Source data Start Marker
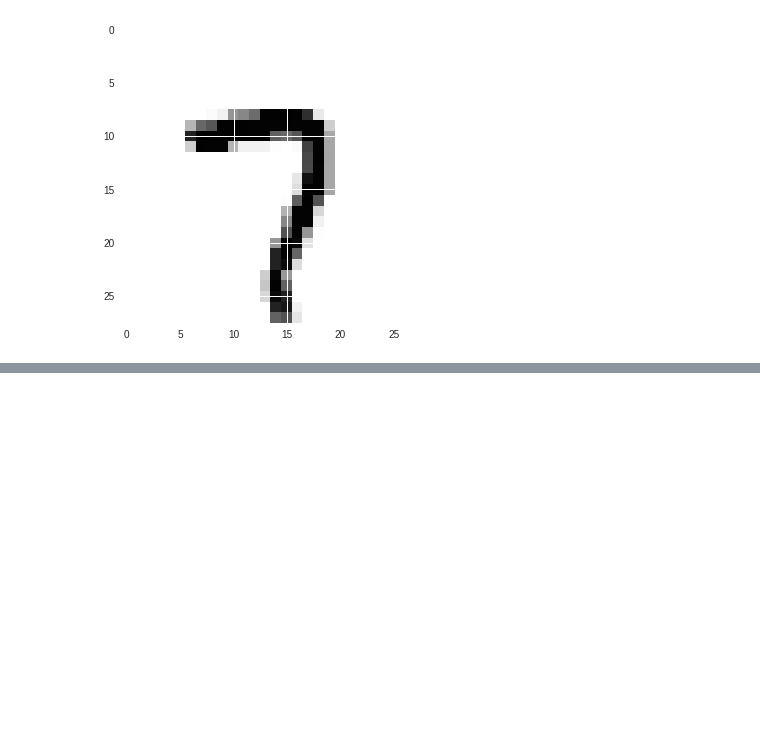
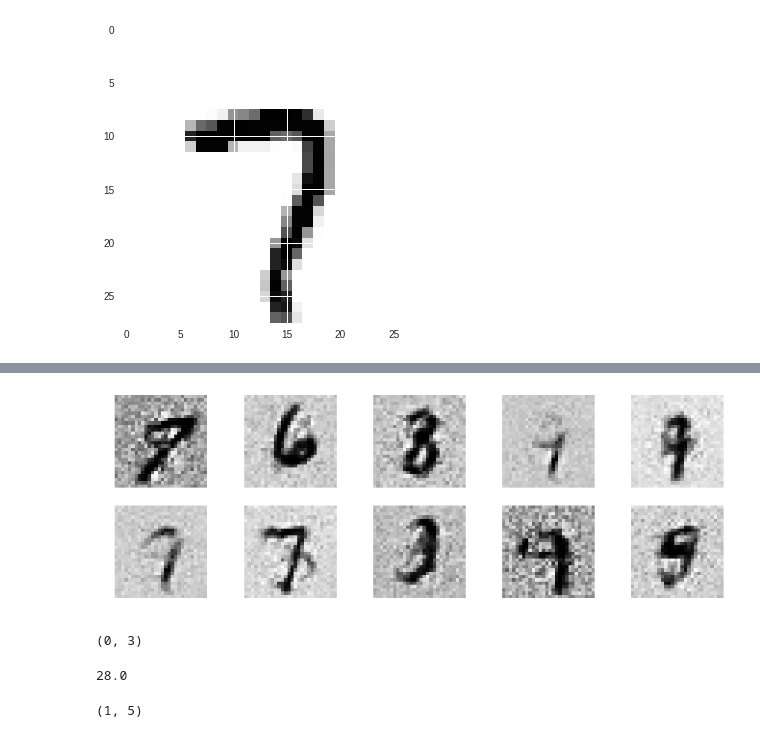
Before and after one commit to xhxuciedu/CS175, a Jupyter notebook: GAN.ipynb, the cells around one changed output, grey strips where cells are left out. Cells and saved outputs as stored; diff of their text form; code cells hidden in the pictures; blank space fills up the shorter version.

```diff
--- a/GAN.ipynb
+++ b/GAN.ipynb
@@ -197,3 +197,28 @@ Epoch [79/200], Step [600/600], d_loss: 0.1658, g_loss: 5.3199, D(x): 0.95, D(G(
 # Save the model checkpoints
 torch.save(G.state_dict(), 'G.ckpt')
 torch.save(D.state_dict(), 'D.ckpt')
+# %%
+# generate images
+z = torch.randn(10, latent_size).to(device)
+fake_images = G(z)
+# %%
+fig, ax = plt.subplots(2,5, figsize=(15,5))
+for i in range(10):
+  ax[int(i/5), i%5].imshow(fake_images[i].view(28,28).cpu().detach().numpy())
+  ax[int(i/5), i%5].axis('off')
+# %% [output]
+[figure, added]
+# %%
+i = 3
+int(i/4), i%4
+# %% [output]
+(0, 3)
+# %%
+import numpy as np
+np.sqrt(784)
+# %% [output]
+28.0
+# %%
+7%2, 7-2*(1%2)
+# %% [output]
+(1, 5)
```
Also changed, not shown: parts of 1 cell of this notebook.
Source data End Marker
All entries above are to be reproduced exactly, with no pictures.

Before and after one commit to xhxuciedu/CS175, a Jupyter notebook: GAN.ipynb, the cells around one changed output, grey strips where cells are left out. Cells and saved outputs as stored; diff of their text form; code cells hidden in the pictures; blank space fills up the shorter version.

```diff
--- a/GAN.ipynb
+++ b/GAN.ipynb
@@ -197,3 +197,28 @@ Epoch [79/200], Step [600/600], d_loss: 0.1658, g_loss: 5.3199, D(x): 0.95, D(G(
 # Save the model checkpoints
 torch.save(G.state_dict(), 'G.ckpt')
 torch.save(D.state_dict(), 'D.ckpt')
+# %%
+# generate images
+z = torch.randn(10, latent_size).to(device)
+fake_images = G(z)
+# %%
+fig, ax = plt.subplots(2,5, figsize=(15,5))
+for i in range(10):
+  ax[int(i/5), i%5].imshow(fake_images[i].view(28,28).cpu().detach().numpy())
+  ax[int(i/5), i%5].axis('off')
+# %% [output]
+[figure, added]
+# %%
+i = 3
+int(i/4), i%4
+# %% [output]
+(0, 3)
+# %%
+import numpy as np
+np.sqrt(784)
+# %% [output]
+28.0
+# %%
+7%2, 7-2*(1%2)
+# %% [output]
+(1, 5)
```
Also changed, not shown: parts of 1 cell of this notebook.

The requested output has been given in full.